As my friend Dennis Hitzeman pointed out in a comment yesterday, part of makes Chris Cornell and Eddie Vedder so interesting is that they performed together.
Brief history lesson: before Soundgarden and Pearl Jam became two of the most successful bands of the 1990s, various members of both bands (most notably Soundgarden vocalist Chris Cornell and Pearl Jam lead guitarist Mike McCready) formed a supergroup of sorts named Temple of the Dog. This is around 1991.
Realize that neither band was big yet. This is before “Black Hole Sun” and “Even Flow,” before “Fell on Black Days” and “Alive.” It’s also either right before or right around the release of Nirvana’s “Nevermind,” which is probably the seminal rock record of the 90s (even if I don’t necessarily love Nirvana — their impact is unquestionable).
So, one day, as Cornell was working on the vocals for a song called “Hunger Strike,” a young vocalist — Vedder — walked up to the microphone to sing the lower-register parts.

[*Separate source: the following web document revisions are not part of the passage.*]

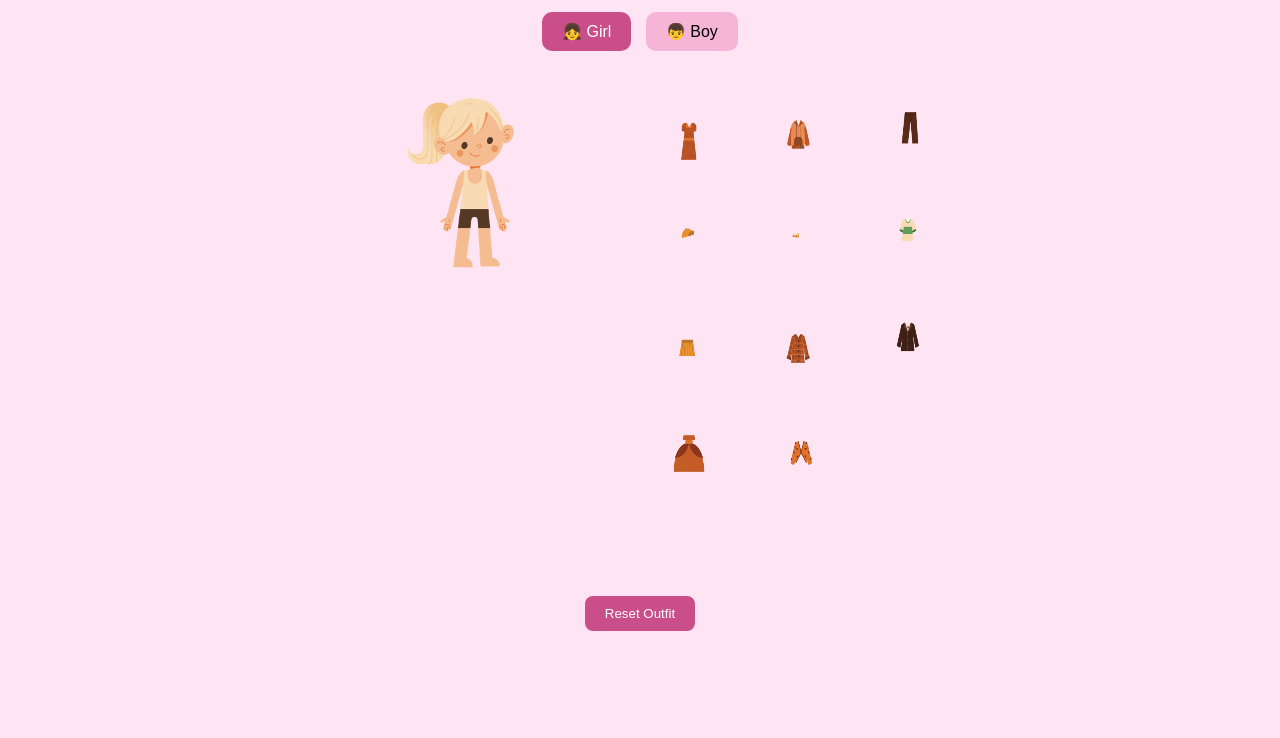
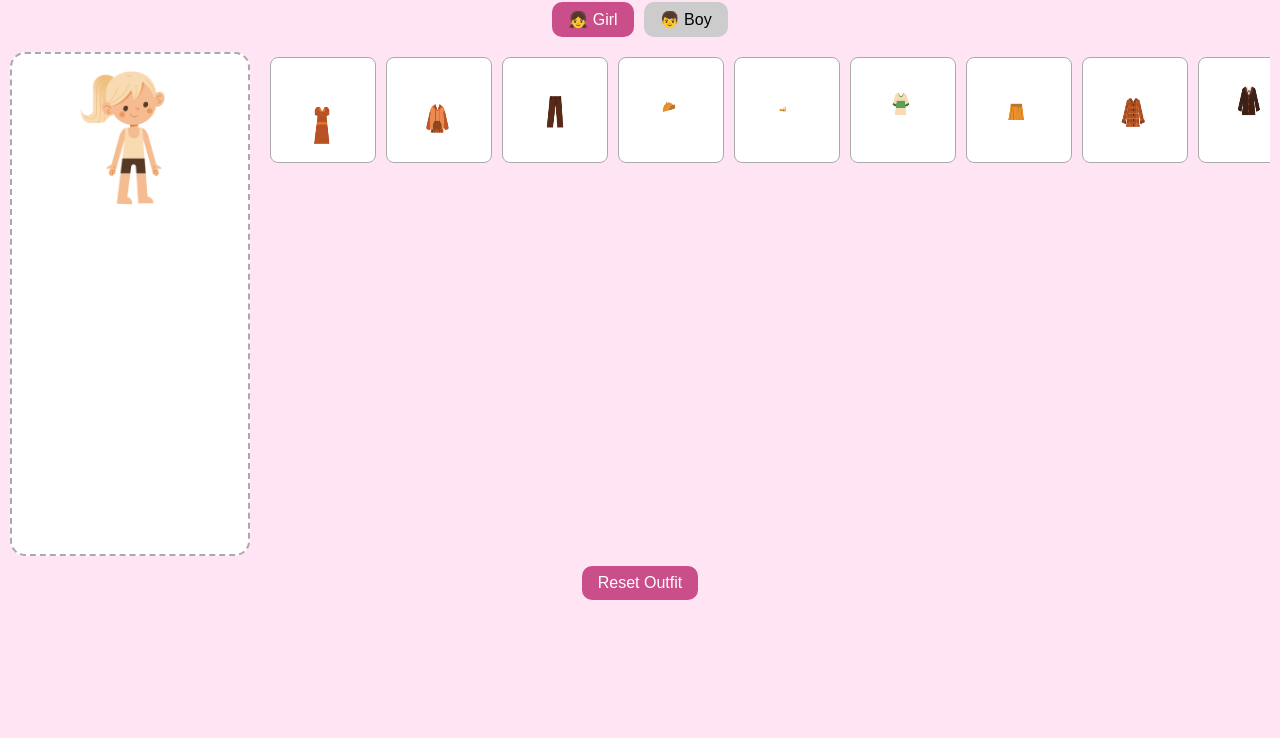
Before and after one commit to zohrafredericks/personaldollgame, a plain HTML site: page index.html in a window 1280 px wide. Shown: the part 62-800 px from the top of the page. Drawn offline with Linux system fonts and the light colour scheme; files whose address does not match are found by name.

Commit message:
Update style.css

```diff
--- a/style.css
+++ b/style.css
@@ -1,113 +1,116 @@
-* {
-  box-sizing: border-box;
-}
-
 body {
   margin: 0;
-  padding: 0;
-  font-family: "Poppins", sans-serif;
-  background-color: #ffe4f3;
+  font-family: 'Roboto', sans-serif;
+  background: #ffe4f3;
   text-align: center;
+  padding: 10px;
 }
 
 .title {
-  margin-top: 10px;
-  font-size: 2em;
-  color: #c94e8a;
+  margin: 10px 0;
+  font-size: 1.8rem;
 }
 
-/* Toggle buttons */
 .toggle-container {
-  margin: 15px 0;
+  display: flex;
+  justify-content: center;
+  gap: 10px;
+  margin-bottom: 15px;
 }
 
 .toggle {
-  background-color: #f6b4d7;
+  padding: 8px 16px;
   border: none;
-  padding: 10px 20px;
-  margin: 5px;
   border-radius: 10px;
+  background: #ccc;
   cursor: pointer;
-  font-size: 1em;
+  font-size: 1rem;
 }
 
 .toggle.active {
-  background-color: #c94e8a;
-  color: white;
+  background: #c94e8a;
+  color: #fff;
 }
 
 .game-container {
   display: flex;
-  justify-content: center;
-  align-items: flex-start;
-  flex-wrap: wrap;
-  gap: 20px;
-  margin-top: 20px;
+  flex-direction: column;
+  align-items: center;
+  gap: 15px;
 }
 
-/* Doll area */
+/* ---------------- DOLL AREA ---------------- */
 .doll-area {
   position: relative;
-  width: 300px;
-  height: 500px;
+  width: 250px;
+  height: 400px;
+  border: 2px dashed #aaa;
+  background: #fff;
+  border-radius: 15px;
 }
 
-#doll {
+.doll-area img#doll {
   width: 100%;
   height: auto;
+  pointer-events: none;
   user-select: none;
-  pointer-events: none;
 }
 
-/* Clothes area */
+/* ---------------- CLOTHES AREA ---------------- */
 .clothes-area {
-  display: grid;
-  grid-template-columns: repeat(auto-fill, minmax(100px, 1fr));
+  display: flex;
   gap: 10px;
-  max-width: 400px;
+  overflow-x: auto; /* scroll horizontally on small screens */
+  padding: 5px;
+  max-width: 95%;
+}
+
+.clothes-area::-webkit-scrollbar {
+  height: 8px;
+}
+
+.clothes-area::-webkit-scrollbar-thumb {
+  background: #c94e8a;
+  border-radius: 4px;
 }
 
 .draggable {
-  width: 100px;
-  height: 100px;
+  flex: 0 0 auto; /* prevents shrinking in scroll */
+  width: 90px;
+  height: 90px;
   cursor: grab;
   user-select: none;
+  border: 1px solid #aaa;
+  border-radius: 8px;
+  background: #fff;
+  padding: 2px;
 }
 
-/* Reset button */
+/* ---------------- RESET BUTTON ---------------- */
 #resetBtn {
-  margin-top: 20px;
-  padding: 10px 20px;
-  background-color: #c94e8a;
-  color: white;
+  margin-top: 10px;
+  padding: 8px 16px;
+  font-size: 1rem;
   border: none;
-  border-radius: 8px;
+  border-radius: 10px;
+  background: #c94e8a;
+  color: #fff;
   cursor: pointer;
 }
 
-#resetBtn:hover {
-  background-color: #a93d71;
-}
-
-/* 📱 Responsive layout for mobile */
-@media (max-width: 768px) {
+/* ---------------- RESPONSIVE ---------------- */
+@media (min-width: 600px) {
   .game-container {
-    flex-direction: column;
-    align-items: center;
+    flex-direction: row;
+    justify-content: center;
+    align-items: flex-start;
   }
-
   .doll-area {
-    width: 250px;
-    height: 400px;
+    width: 300px;
+    height: 500px;
   }
-
-  .clothes-area {
-    grid-template-columns: repeat(3, 1fr);
-    max-width: 300px;
-  }
-
   .draggable {
-    width: 80px;
-    height: 80px;
+    width: 100px;
+    height: 100px;
   }
 }
```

He did so without invitation, but could tell Cornell was having some issue nailing the part. (Cornell, for his part, loved Vedder’s work and quickly included him on the song.)
The result is one of the best rock and roll songs ever, an excellent mix of themes, guitar and incredible vocals — plus a great story.

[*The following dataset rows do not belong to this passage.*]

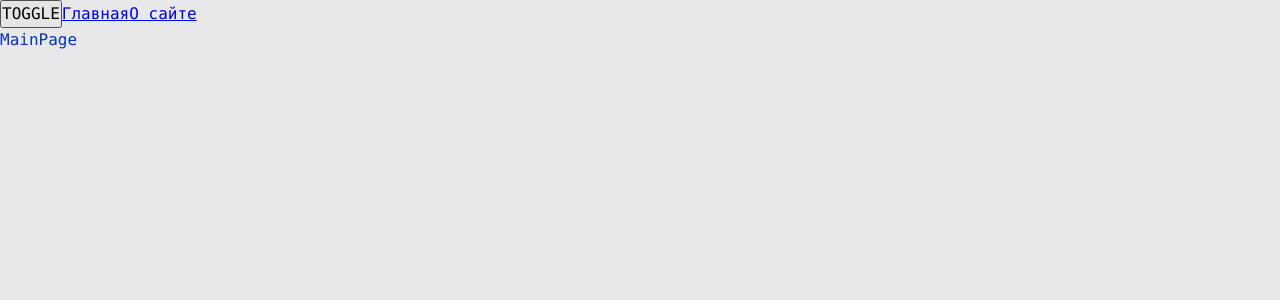
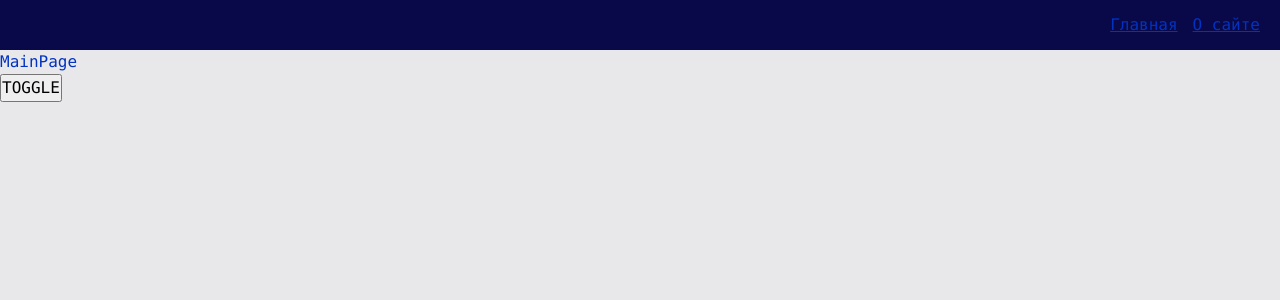
Before and after one commit to Gray7410/blog, a React app: page / in a window 1280 px wide. Shown: the top 300 px of the page. Built offline with nearby package versions, Linux system fonts and the light colour scheme.

Commit message:
navbar ui kit

```diff
--- a/src/app/App.tsx
+++ b/src/app/App.tsx
@@ -6,6 +6,7 @@
 import {AboutPage} from "pages/AboutPage";
 import {MainPage} from "pages/MainPage";
 import {AppRouter} from "app/providers/router";
+import {Navbar} from "widgets/Navbar";
 
 
 
@@ -14,10 +15,9 @@
     const bool = true;
     return (
         <div className={classNames('app', {}, [theme])}>
+            <Navbar/>
+            <AppRouter/>
             <button onClick={toggleTheme}>TOGGLE</button>
-            <Link to={'/'}>Главная</Link>
-            <Link to={'/about'}>О сайте</Link>
-<AppRouter/>
         </div>
     );
 };
--- a/src/app/styles/themes/dark.scss
+++ b/src/app/styles/themes/dark.scss
@@ -1,5 +1,6 @@
 .app.dark {
     --bg-color: #090949;
+    --inverted-bg-color: #e8e8ea;
 
     --primary-color: #049604;
     --secondary-color: #04ff04;
--- a/src/app/styles/themes/normal.scss
+++ b/src/app/styles/themes/normal.scss
@@ -1,6 +1,9 @@
 :root {
     --bg-color: #e8e8ea;
+    --inverted-bg-color: #090949;
 
     --primary-color: #0232c2;
     --secondary-color: #0449e0;
+    --inverted-primary-color: #049604;
+    --inverted-secondary-color: #0452ff;
 }
--- a/src/app/styles/variables/global.scss
+++ b/src/app/styles/variables/global.scss
@@ -8,4 +8,6 @@
     --font-size-l: 24px;
     --font-line-l: 32px;
     --font-l: var(--font-size-l) / var(--font-line-l) var(--font-family-main);
+
+    --navbar-height: 50px;
 }
--- a/src/shared/lib/classNames/classNames.ts
+++ b/src/shared/lib/classNames/classNames.ts
@@ -1,10 +1,10 @@
 
 type Mods = Record<string, boolean | string>
 
-export function classNames(cls: string, mods: Mods, additional: string[]): string {
+export function classNames(cls: string, mods: Mods = {}, additional: string[] = []): string {
     return [
         cls,
-        ...additional,
+        ...additional.filter(Boolean),
         ...Object.entries(mods)
             .filter(([className, value]) => Boolean(value))
             .map(([className]) => className)
--- /dev/null
+++ b/src/shared/ui/AppLink/AppLink.module.scss
@@ -0,0 +1,11 @@
+.AppLink {
+    color: var(--primary-color)
+}
+
+.primary {
+    color: var(--primary-color);
+}
+
+.secondary {
+    color: var(--inverted-secondary-color);
+}
--- /dev/null
+++ b/src/shared/ui/AppLink/AppLink.tsx
@@ -0,0 +1,33 @@
+import {classNames} from "shared/lib/classNames/classNames";
+import cls from "./AppLink.module.scss"
+import {Link, LinkProps} from "react-router-dom";
+import {FC} from "react";
+
+export enum AppLinkTheme {
+    PRIMARY = 'primary',
+    SECONDARY = 'secondary',
+}
+
+interface AppLinkProps extends LinkProps{
+    className?: string,
+    theme?: AppLinkTheme,
+}
+
+export const AppLink:FC<AppLinkProps> = (props) => {
+    const {
+        to,
+        className,
+        children,
+        theme = AppLinkTheme.PRIMARY,
+        ...otherProps
+    } = props
+    return (
+        <Link
+            to={to}
+            className={classNames(cls.AppLink,{},[className, cls[theme]])}
+            {...otherProps}
+        >
+            {children}
+        </Link>
+    );
+};
--- /dev/null
+++ b/src/widgets/Navbar/index.ts
@@ -0,0 +1,5 @@
+import {Navbar} from "./ui/Navbar";
+
+export {
+    Navbar
+}
--- /dev/null
+++ b/src/widgets/Navbar/ui/Navbar.module.scss
@@ -0,0 +1,16 @@
+.Navbar {
+  width: 100%;
+  height: var(--navbar-height);
+  background: var(--inverted-bg-color);
+  display: flex;
+  align-items: center;
+  padding: 20px;
+}
+
+.links {
+  margin-left: auto;
+}
+
+.mainLink {
+  margin-right: 15px;
+}
--- /dev/null
+++ b/src/widgets/Navbar/ui/Navbar.tsx
@@ -0,0 +1,19 @@
+import React from 'react';
+import {classNames} from "shared/lib/classNames/classNames";
+import cls from "./Navbar.module.scss"
+import {AppLink} from "shared/ui/AppLink/AppLink";
+
+interface NavbarProps {
+    className?: string
+}
+
+export const Navbar = ({className}:NavbarProps) => {
+    return (
+        <div className={classNames(cls.Navbar,{},[className])}>
+            <div className={cls.links}>
+                <AppLink to={'/'} className={cls.mainLink}>Главная</AppLink>
+                <AppLink to={'/about'}>О сайте</AppLink>
+            </div>
+        </div>
+    );
+};
```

Both are on the shortlist of greatest rock singers ever, and so having a track with both near their peaks is simply astounding.
And I’m goin hungry …